Hall of Knowledge — Wells’ novel had a Palace of Green Porcelain, which was a derelict museum. It told no particular backstory, but did supply the Traveler with additional matches and a club for a weapon. TM60 has a museum, but added the “talking rings” as a plot device to tell backstory. TM78 repeated the hall of knowledge, but upgraded the audio to video tape to fill in the backstory on what happened to mankind. TM2002 took the Hall of Knowledge video notion from TM78, and expanded it in the form of a snarky virtual librarian.

Fashionably Pacifist — One of the very 70s features of TM78, is the flagrantly anti-war message in the Hall of Knowledge. On display are weapons of war, over which Neil can opine: “Someone had gone to a lot of trouble to preserve the weapons of history. Perhaps as a tragic reminder of how Our history has a way of repeating itself. As always, there are the innocent victims, like Weena.” Neil gets a personal guilt trip for finding that his Death Ray is among the weapons. Bad military-industrial-scientist, Bad. Undermining the moralizing, is how Neil uses the museum’s explosives to save Eloi from the evil Morlocks. That would be the very sorts of reasons weapons have always existed — to save ‘good people’ from the ‘bad people.’

Smug Modernism — An amusing (or infuriating, depending on one’s demeanor) is how TM78 uses trite historical stereotypes to (a) pad out the run time and (b) that modern people are smarter/better. The first is the witch trial scene. This is a favorite of smug modernists. The real history is smaller and less tyrannical. Ah, but that doesn’t sell. The "gold rush" western scene perpetuates the handy stereotype that in the crude “olden days” everyone was armed with 30-30 Winchesters or Six-guns and regularly shot each other up for the slightest of provocations (if any). Of course, recycling old costumes and sets was a way to stretch the run time on a budget.

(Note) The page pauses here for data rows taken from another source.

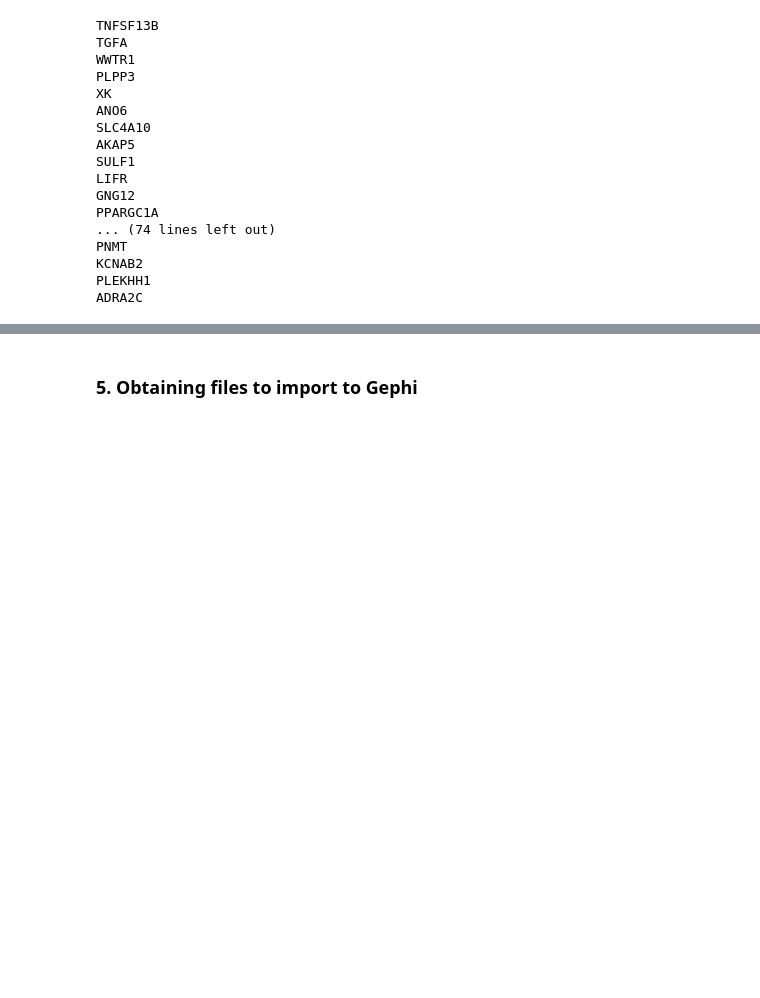
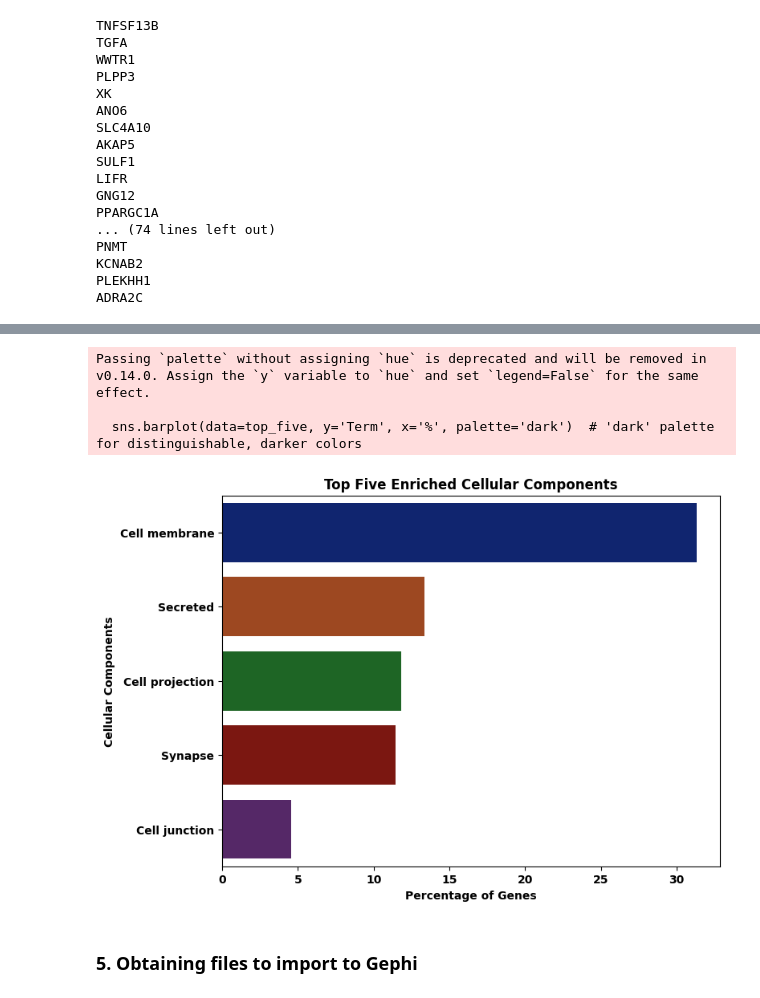
Before and after one commit to mmottaqii/AD-Biomarkers-MultiOmics, a Jupyter notebook: scripts/review_aug_26.ipynb, the cells around one changed output, grey strips where cells are left out. Saved outputs shown, nothing was run; the diff lists cells and outputs as text; code cells hidden in the pictures; blank space fills up the shorter version.

```diff
--- a/scripts/review_aug_26.ipynb
+++ b/scripts/review_aug_26.ipynb
@@ -4015,3 +4015,14 @@ PNMT
 KCNAB2
 PLEKHH1
 ADRA2C
+# %%
+# pathway anlaysis bar plot
+
+import pandas as pd
+import matplotlib.pyplot as plt
+import seaborn as sns
+
+# Load data from the txt file
+file_path = 'pathways_novel_union.txt'  # Update this with the actual path to your file
+data = pd.read_csv(file_path, delimiter='\t')
+data
@@ -4018,3 +4038,28 @@ ADRA2C
+# %%
+# Filter to get the top five pathways based on 'Count'
+top_five = data.nlargest(5, 'Count')
+
+plt.rcParams.update({'font.weight': 'bold'})
+
+# Create the bar plot
+plt.figure(figsize=(8, 6))
+sns.barplot(data=top_five, y='Term', x='%', palette='dark')  # 'dark' palette for distinguishable, darker colors
+
+# Add titles and labels
+plt.title('Top Five Enriched Cellular Components', fontweight='bold')
+plt.xlabel('Percentage of Genes', fontweight='bold')
+plt.ylabel('Cellular Components', fontweight='bold')
+
+# Save the figure
+plt.savefig('./figures/top_five_cellular_componets.png', dpi=1200, bbox_inches='tight')
+
+# Show the plot
+plt.show()
+# %% [output]
+Passing `palette` without assigning `hue` is deprecated and will be removed in v0.14.0. Assign the `y` variable to `hue` and set `legend=False` for the same effect.
+
+  sns.barplot(data=top_five, y='Term', x='%', palette='dark')  # 'dark' palette for distinguishable, darker colors
+[figure, added]
 # %% [markdown]
 ### 5. Obtaining files to import to Gephi
 # %%
```
Also changed, not shown: parts of 1 cell of this notebook.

Time And Distance — Where TM60 and TM2002 were careful to keep Wells’ notion of traveling through time, not space, TM78 is not careful at all. Neil leaves his military-industrial-lab in Los Angeles, but appears in Salem, Massachusetts in 1692. He then appears in the west (the Dakotas?) in the 1800s. Neil’s machine was, apparently, able to home in on a place (his lab) as well as a time.

Car Nuts — Fans of obscure automotive trivia will be delighted at seeing a CitiCar on display in the Hall of Knowledge. This all-electric mini-car was a response to the gas crisis of the mid-70s. A glorified golf-cart, the CitiCar was nevertheless America’s most mass-produced (modern) electric car until Tesla came on the scene. Weak performance and the easing of the gas crisis doomed CitiCar to obscurity. Nowadays, it is a museum item.

Similar Endings — All three TMs end with the time traveler’s friend, musing with the time traveler’s female worker. In TM60, she’s the housekeeper. In TM78, she’s his secretary. In TM2002, she’s a housekeeper again. In all three, the friend gets to sign off with some time-related witticism. in TM78, the friend says, “Time is on his side.”

Bottom line? TM78 is obscure, but exists in YouTube form. Fans of TM60 may be amused at the 70s remake in 70s flavors (Burnt Orange and Avacado Green). TM78 is a neat bridge between TM60 and TM2002. A fun night (for ardent TM fans) would be a triple feature of the three. TM78 isn’t amazing or better than TM60 or TM2002. It is the poorer cousin, if anything. Still, it has its amusements.